National Geographic : 1945 Aug
Grass Makes Wyoming Fat BY FREDERICK SIMPICH HIGH up on wind-swept Continental Di vide hangs the spectacular State of Wyoming. It's so high up that streams rising here fairly fall down in their babbling haste to join faraway Columbia, Colorado, and Mississippi systems. Roads to near neighbors Nebraska, Mon tana, Idaho, and Colorado run downhill. The State averages more than 14 miles above sea level, and Gannett Peak, the highest, reaches to 13,785 feet. Down some of Wyoming's mountain slopes, on avalanche days, boulders big as houses may come tumbling; landscape here is still in the making. "Parts of our State are so rough," joked a cowboy, "that an owl would break his wings trying to fly over them. From dinosaur to dude ranch this region has seen a long span of life and a merry one. Wild Animals Still at Large Most of Yellowstone National Park* lies within the State. Roaming in Wyoming you still meet many wild animals. On open-range roads antelope herds raced our car. Once we stopped, I waved my hat slowly, and the curious animals edged cautiously to ward us to investigate. Beavers annoy farm ers, building dams in their irrigation ditches. And Jackson Hole ranchers have to throw rocks and build high fences to keep maraud ing elk from tearing down their haystacks. Today, on lush leagues of wild grass in this, one of the grassiest of our States, herds of sheep and cattle form walking chemical works. Eating grass where dinosaurs ate it eons ago, they turn it into meat, fat, hides for shoes, and wool for clothes.

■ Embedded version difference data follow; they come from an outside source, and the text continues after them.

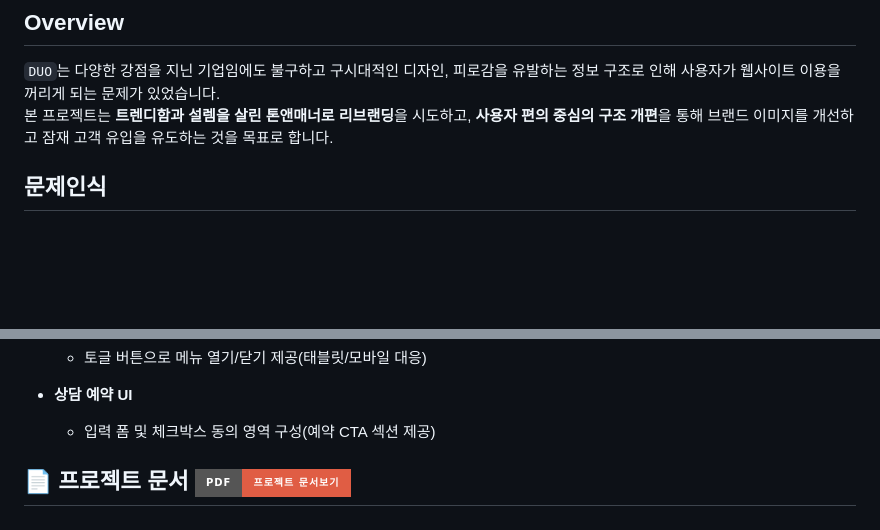
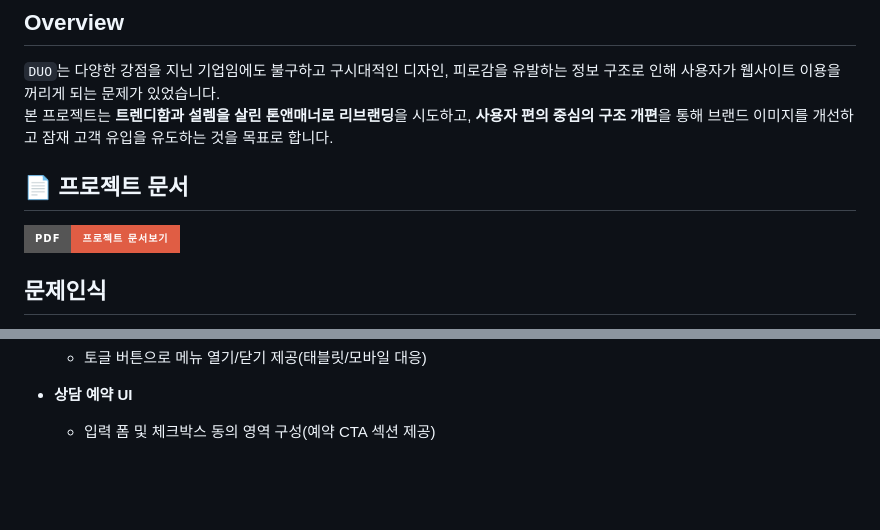
Before and after one commit to ZomiKim/2023-DUO, a Markdown page: README.md, 2 parts joined by grey strips. Drawn GitHub-style; badges without logos; blank space fills up the shorter version.

```diff
--- a/README.md
+++ b/README.md
@@ -10,6 +10,11 @@
 
 `DUO`는 다양한 강점을 지닌 기업임에도 불구하고 구시대적인 디자인, 피로감을 유발하는 정보 구조로 인해 사용자가 웹사이트 이용을 꺼리게 되는 문제가 있었습니다.
 본 프로젝트는 **트렌디함과 설렘을 살린 톤앤매너로 리브랜딩**을 시도하고, **사용자 편의 중심의 구조 개편**을 통해 브랜드 이미지를 개선하고 잠재 고객 유입을 유도하는 것을 목표로 합니다.
+
+## 📄 프로젝트 문서
+
+[![Project Document](https://img.shields.io/badge/PDF-프로젝트_문서보기-red?style=for-the-badge&logo=adobeacrobatreader&logoColor=white)](https://docs.google.com/gview?embedded=1&url=https://raw.githubusercontent.com/ZomiKim/2023-DUO/main/doc.pdf)
+
 
 ## 문제인식
 
@@ -64,5 +69,3 @@
 
 - **상담 예약 UI**
   - 입력 폼 및 체크박스 동의 영역 구성(예약 CTA 섹션 제공)
-
-## 📄 프로젝트 문서 [![Project Document](https://img.shields.io/badge/PDF-프로젝트_문서보기-red?style=for-the-badge&logo=adobeacrobatreader&logoColor=white)](https://docs.google.com/gview?embedded=1&url=https://raw.githubusercontent.com/ZomiKim/2023-DUO/main/doc.pdf)
```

Human population averages about 2'2 per square mile, as against 504 in Massachusetts. Twenty times more domestic animals than people live here. This State is rich in oil, coal, and iron. It has bean and sugar-beet fields and makes mil lions from dude ranches, but grass is above all. Even the early fur trappers noticed that in spring deer and buffalo were in good shape. They simply pawed off the snow in winter and fed on last year's grass. Later, when Oregon Trail emigrants swarmed through, they marveled at the waving sea of summer verdure, belly-deep to oxen. Though Northern markets were their origi nal goal, it was grass which soon led Texans to drive millions of cattle up the trails. In 1884 alone an estimated 300,000 came. I talked with veterans who made this long march. They swam flooded rivers, choked on dust, lived frugally, spent wild nights in cow towns along the way, gambled their wages, and got knocked down and run over in stampedes. In such bovine panics some steers crowded so close they broke off each other's horns or stumbled to the ground and got pounded by so many hoofs that their bodies were worn almost clean of hair! From Hoofs, Horns, and Tails to Prize Bulls You could talk a lifetime about the wonders of Wyoming, especially if you're from Wyo ming! Yet its luxuriant grass, for herds and flocks that fatten on it, is the theme that is re peated like a popular song through the whole musical story of the State. Styles in cows change, as do automobile bodies.t The great-great-grandmother of to day's fat, sluggish, white-faced bovine, heavy with T-bones and prime ribs, may have been just a skinny, gully-jumping Texas heifer. In the late 1870's such longhorn brutes of the trail sold here for as little as $7 or $8 each. Now their carefully crossbred descendants, as prize bulls, sell even to faraway overseas stock farms for incredibly high prices. One Here ford heifer sold near Cheyenne in October, 1944, for $20,000 (page 155). Wyoming's State flower is the Indian paint brush. But the best-known State trademark is the picture of a cowboy sticking on a buck ing bronco. It greets you on signboards, cafe menus, and on every auto tag. Bovine "social register" is the State Brand Book. It lists some 20,000 cow marks and their owners' names. "Searing a sign on an animal's hide to show ownership is as old as slave branding," says Russell Thorp, former Secretary of the Wyoming Stock Growers As sociation (page 186). Oldest brand in continuous use here is the "M hook," owned by the Myers family. A stenographer designed it from the M hook in Pitman shorthand. "Brands may look like hieroglyphics to you," said Mr. Thorp, "but they're plain as auto tags to cowmen, and they form the base * See "Fabulous Yellowstone," by Frederick G. Vos burgh, in the NATIONAL GEOGRAPHIC MAGAZINE, June, 1940, and "Our National Parks," by L. F . Schmecke bier, June, 1912. t See "Taurine World," by Alvin Howard Sanders, in the NATIONAL GEOGRAPHIC MAGAZINE, December, 1925.